▼

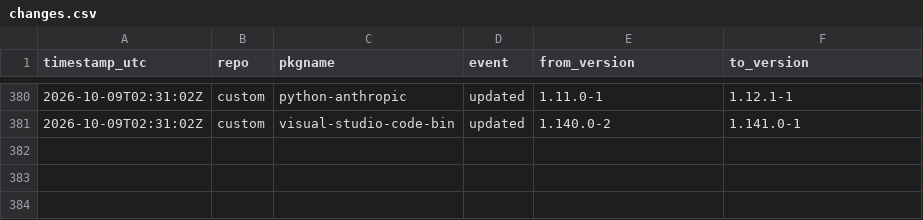
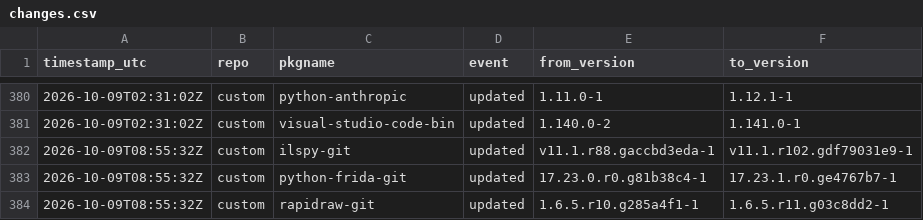
Before and after one commit to xerootg/xerootg.github.io, a CSV file: data/changes.csv, drawn as a sheet; only a part is shown, gaps mark what is left out; the diff names each change by its address in the sheet, - before the commit and + after, or states it on an @@ line.

```diff
--- a/data/changes.csv
+++ b/data/changes.csv
+row 382: 2026-10-09T08:55:32Z | custom | ilspy-git | updated | v11.1.r88.gaccbd3eda-1 | v11.1.r102.gdf79031e9-1
+row 383: 2026-10-09T08:55:32Z | custom | python-frida-git | updated | 17.23.0.r0.g81b38c4-1 | 17.23.1.r0.ge4767b7-1
+row 384: 2026-10-09T08:55:32Z | custom | rapidraw-git | updated | 1.6.5.r10.g285a4f1-1 | 1.6.5.r11.g03c8dd2-1
```
Also changed, not shown: data/packages.csv, 2 other files.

▲

What to do => Lines containing the word "changes" must all be returned from the material above.

Solved exercise =>
Before and after one commit to xerootg/xerootg.github.io, a CSV file: data/changes.csv, drawn as a sheet; only a part is shown, gaps mark what is left out; the diff names each change by its address in the sheet, - before the commit and + after, or states it on an @@ line.
--- a/data/changes.csv
+++ b/data/changes.csv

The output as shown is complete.